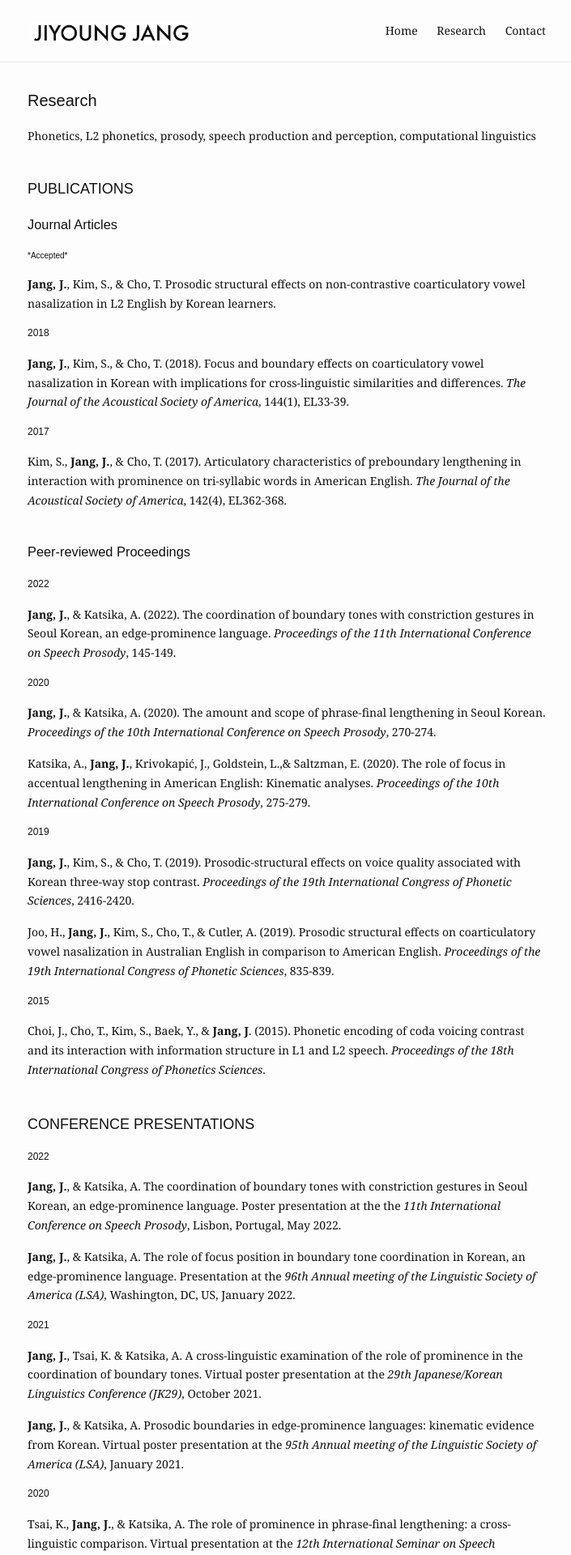
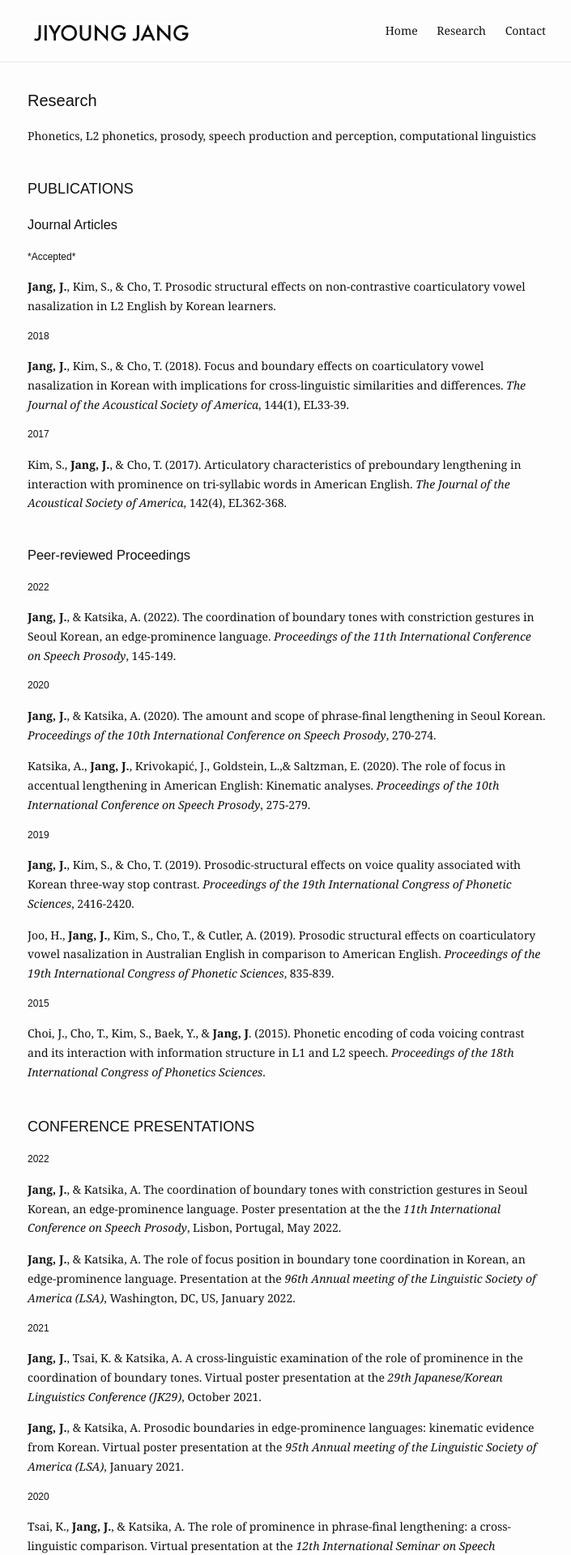
Before and after one commit to jiyoungj/jiyoungj.github.io, a Jekyll site: the page built from research.md, in a window 1280 px wide. Shown: the top 1920 px of the page at 81% size, without its empty margins (286-991 px from the left). Built offline with Jekyll 4.4.1, drawn with Linux system fonts in a browser that asks for light colours.

Commit message:
Update research.md

```diff
--- a/research.md
+++ b/research.md
@@ -12,7 +12,7 @@ Phonetics, L2 phonetics, prosody, speech production and perception, computationa
 <h3 style="font-size:18px">PUBLICATIONS</h3>
  <h3>Journal Articles</h3>
 
-  <h4 style="font-size:10px">*Accepted*</h4>
+  <h4 style="font-size:12px">*Accepted*</h4>
 
    <b>Jang, J.</b>, Kim, S., & Cho, T. Prosodic structural effects on non-contrastive coarticulatory vowel nasalization in L2 English by Korean learners.
 
```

> [What you are asked to do] A verbatim copy of every entry is wanted; the pictures stay out of it.

> [Solution below]
Before and after one commit to jiyoungj/jiyoungj.github.io, a Jekyll site: the page built from research.md, in a window 1280 px wide. Shown: the top 1920 px of the page at 81% size, without its empty margins (286-991 px from the left). Built offline with Jekyll 4.4.1, drawn with Linux system fonts in a browser that asks for light colours.

Commit message:
Update research.md

```diff
--- a/research.md
+++ b/research.md
@@ -12,7 +12,7 @@ Phonetics, L2 phonetics, prosody, speech production and perception, computationa
 <h3 style="font-size:18px">PUBLICATIONS</h3>
  <h3>Journal Articles</h3>
 
-  <h4 style="font-size:10px">*Accepted*</h4>
+  <h4 style="font-size:12px">*Accepted*</h4>
 
    <b>Jang, J.</b>, Kim, S., & Cho, T. Prosodic structural effects on non-contrastive coarticulatory vowel nasalization in L2 English by Korean learners.
 
```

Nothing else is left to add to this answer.